As of June 2018, Marijuana has been legalized for recreational and medical use in nine states and for medical use in an additional 19 states. More states are likely to join the list as marijuana use becomes increasingly popular both medically and recreationally as well as being a profitable business venture.

Effects of Marijuana Use on the Brain

While many studies show marijuana enhances protective benefits of the brain, such as helping brain cells grow or shielding the brain from chronic stress, other studies reveal something different. A recent study in the Journal of Alzheimer’s Disease suggests long-term marijuana use may reduce blood flow to the brain, especially the hippocampus, which can increase the risk of Alzheimer’s disease.

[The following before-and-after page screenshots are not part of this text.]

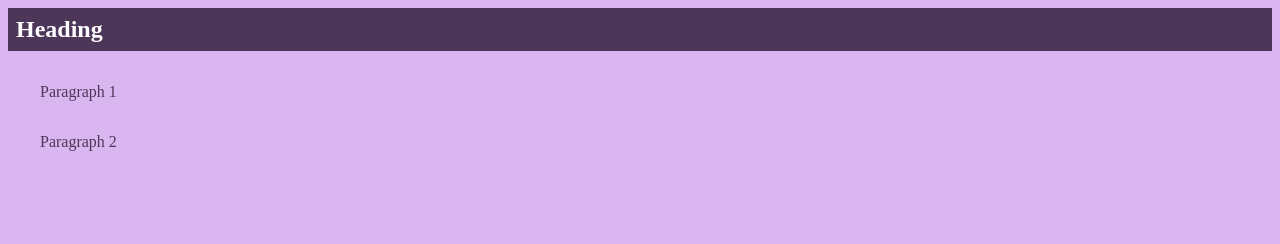
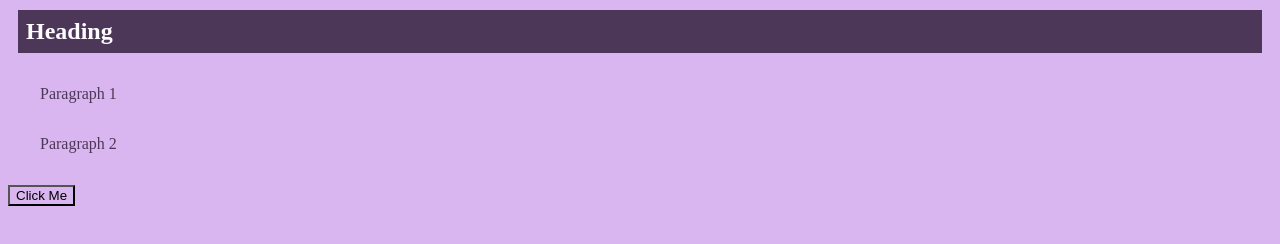
Before and after one commit to ScottDancer/css_custom_properties, a plain HTML site: page index.html in a window 1280 px wide. Drawn offline with Linux system fonts and the light colour scheme.

Commit message:
added javascript to change color when button is clicked

```diff
--- a/index.html
+++ b/index.html
@@ -11,5 +11,12 @@
   <h2>Heading</h2>
   <p>Paragraph 1</p>
   <p>Paragraph 2</p>
+  <button>Click Me</button>
+  <script>
+    const button = document.querySelector('button')
+    .addEventListener('click', () => {
+      document.documentElement.style.setProperty('--primary-color', 'purple' )
+    })
+  </script>
 </body>
 </html>
--- a/styles.css
+++ b/styles.css
@@ -9,7 +9,8 @@
 }
 
 h2 {
-  margin: var(--margin), 10px;
+  --margin: 10px;
+  margin: var(--margin, 30px);
   background-color: var(--primary-color);
   color: #FEFCFF;
   padding: .5rem;
```
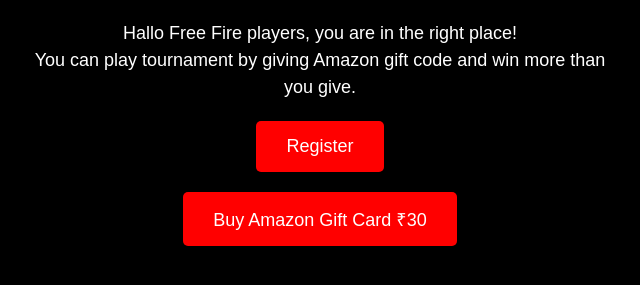
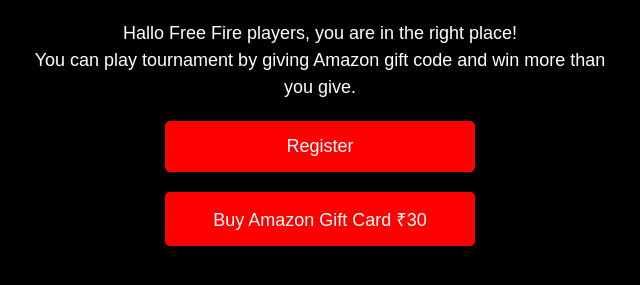
Before and after one commit to GM8310/Free-fire-tournament-, a plain HTML site: page tornament.html in a window 1280 px wide. Shown: the part 83-368 px from the top of the page, without its empty margins (320-960 px from the left). Drawn offline with Linux system fonts and the light colour scheme.

Commit message:
tornament.html

```diff
--- a/tornament.html
+++ b/tornament.html
@@ -9,10 +9,11 @@
         background: black;
         color: white;
         text-align: center;
+        padding: 20px;
     }
     h1 {
         font-size: 35px;
-        margin-top: 40px;
+        margin-top: 20px;
         color: red;
     }
     p {
@@ -22,8 +23,8 @@
         line-height: 1.5;
     }
     .btn {
-        display: inline-block;
-        margin-top: 20px;
+        display: block;
+        margin: 20px auto;
         padding: 15px 30px;
         background: red;
         color: white;
@@ -31,6 +32,7 @@
         font-size: 18px;
         border-radius: 5px;
         transition: background 0.3s;
+        width: 250px;
     }
     .btn:hover {
         background: darkred;
@@ -43,7 +45,7 @@
 <p>Hallo Free Fire players, you are in the right place!<br>
 You can play tournament by giving Amazon gift code and win more than you give.</p>
 
-<a class="btn" href="https://forms.gle/bXfwH5SoBGkcTxt26" target="_blank">Register</a><br>
+<a class="btn" href="https://forms.gle/bXfwH5SoBGkcTxt26" target="_blank">Register</a>
 <a class="btn" href="https://www.amazon.in/dp/B00JRD35LM" target="_blank">Buy Amazon Gift Card ₹30</a>
 
 </body>
```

When compared with healthy participants, long-term pot smokers displayed low blood flow in the hippocampus. This part of the brain stores long-term memories and past experiences. It can become especially vulnerable in the early stages of Alzheimer’s as the disease leads to a dysfunctional growth of brain cells causing memory impairment.

Researchers in the study believe marijuana use may interfere with memory formation by inhibiting activity in the hippocampus. The study suggests marijuana may have damaging effects on the brain, especially areas important for memory and learning. This is one area of the brain that shrinks first in people Alzheimer’s or dementia.

Stethoscope Clipboard

Long-term use of pot, or even stopping exercise for a few days, can have similar effects on blood flow to the brain. A study in 2016 revealed reduced blood flow to the brain can occur in people who stop exercising for 10 days. Eight regions of the brain experienced a significant drop in resting cerebral blood flow, including the areas of the left and right hippocampus.

You can reduce the risk of Alzheimer’s through positive lifestyle choices such as smoking less (or stop smoking) and exercising more. These studies suggest lifestyle changes can influence brain health in more ways than previously known.

If I Use Marijuana, Can I Be Approved for Long-Term Care Coverage?

Most LTC insurance carriers will decline coverage if you admit to using marijuana on your application or if it’s found in your medical records. Certain carriers do not require tests to confirm if marijuana is in your system. One LTC carrier doesn’t consider marijuana use as tobacco use and will consider coverage if your medical records indicate it’s not a problem.

“If you use recreational or medical marijuana and are interested in applying for long-term care coverage, contact our team of LTC specialists today.”

If you use recreational or medical marijuana and are interested in applying for long-term care coverage, contact our team of LTC specialists today. We’ll review your medical history with you and offer recommendations on which carrier may be best based on your personal situation. Request a free quote and speak with a specialist today to get started.